# Work to complete:
Without any pictures, restate the full set of records below exactly.

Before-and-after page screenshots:

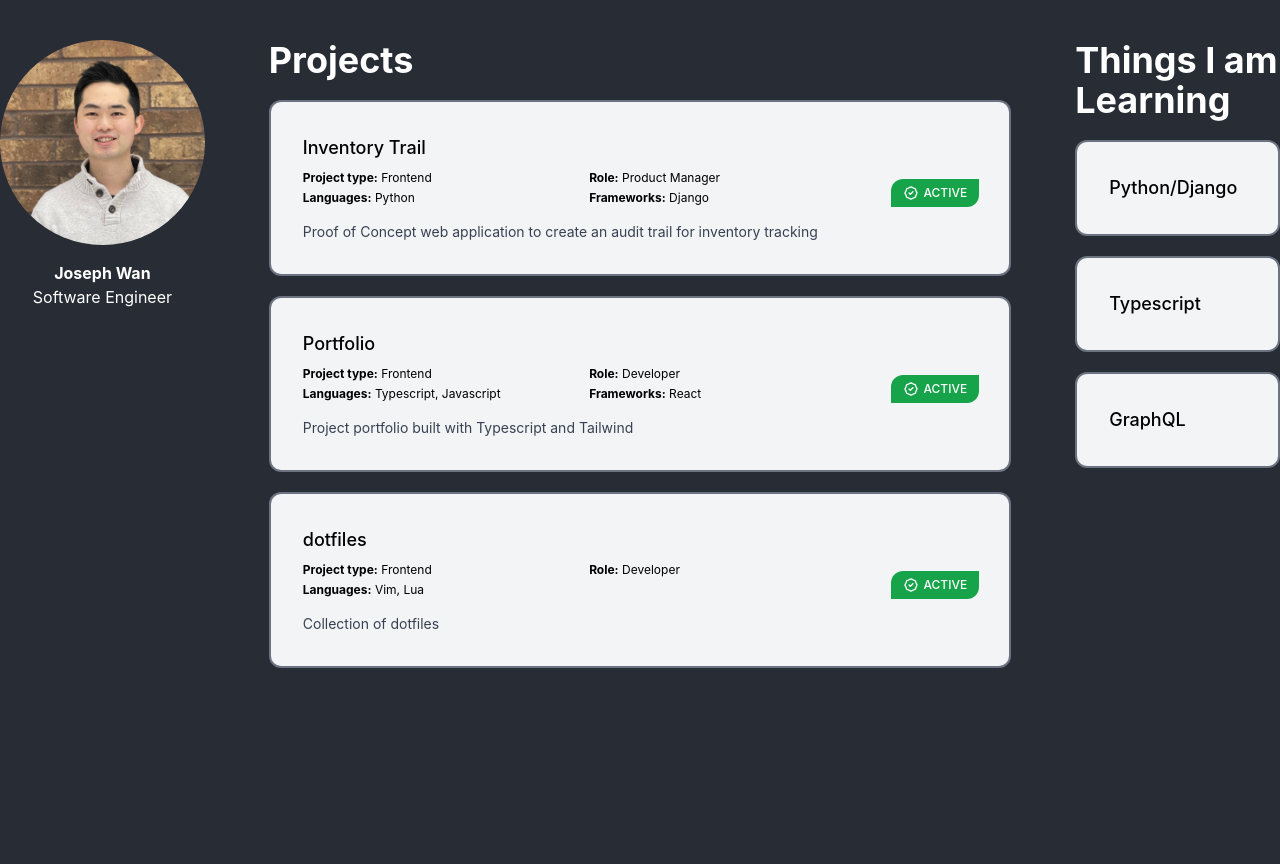
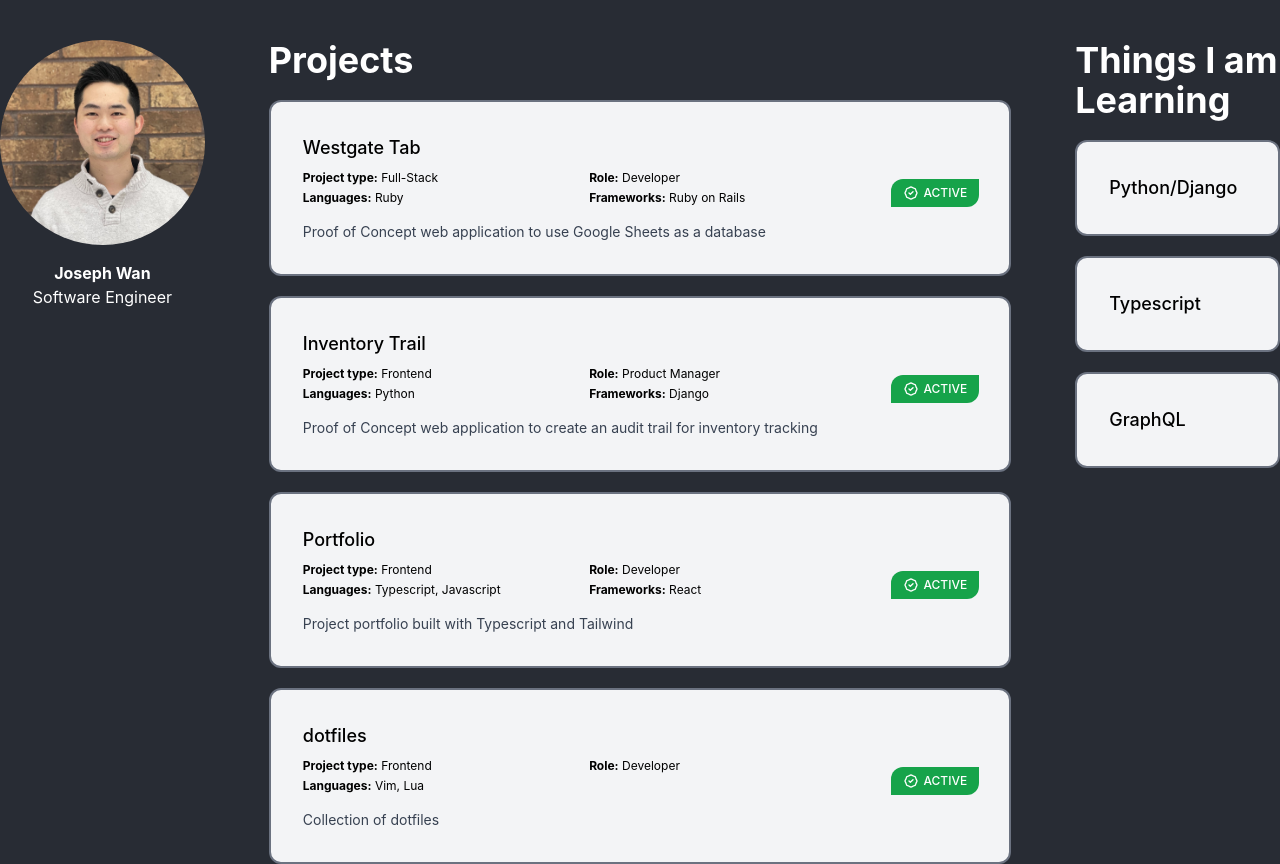
Before and after one commit to joseph1wan/me, a React (Create React App) app: page / in a window 1280 px wide. Before the commit the page ends 800 px from the top, so only its background shows below. Built offline with nearby package versions, Linux system fonts and the light colour scheme.

Commit message:
feat: add new project

```diff
--- a/src/data/projects.json
+++ b/src/data/projects.json
@@ -1,4 +1,14 @@
 [
+  {
+    "name": "Westgate Tab",
+    "description": "Proof of Concept web application to use Google Sheets as a database",
+    "type": "Full-Stack",
+    "role": "Developer",
+    "url": "https://www.github.com/joseph1wan/westgate-tab",
+    "status": "active",
+    "languages": ["Ruby"],
+    "frameworks": ["Ruby on Rails"]
+  },
   {
     "name": "Inventory Trail",
     "description": "Proof of Concept web application to create an audit trail for inventory tracking",
```
Also changed, not shown: public/index.html (line endings or trailing spaces).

# Expected output:
Before and after one commit to joseph1wan/me, a React (Create React App) app: page / in a window 1280 px wide. Before the commit the page ends 800 px from the top, so only its background shows below. Built offline with nearby package versions, Linux system fonts and the light colour scheme.

Commit message:
feat: add new project

```diff
--- a/src/data/projects.json
+++ b/src/data/projects.json
@@ -1,4 +1,14 @@
 [
+  {
+    "name": "Westgate Tab",
+    "description": "Proof of Concept web application to use Google Sheets as a database",
+    "type": "Full-Stack",
+    "role": "Developer",
+    "url": "https://www.github.com/joseph1wan/westgate-tab",
+    "status": "active",
+    "languages": ["Ruby"],
+    "frameworks": ["Ruby on Rails"]
+  },
   {
     "name": "Inventory Trail",
     "description": "Proof of Concept web application to create an audit trail for inventory tracking",
```
Also changed, not shown: public/index.html (line endings or trailing spaces).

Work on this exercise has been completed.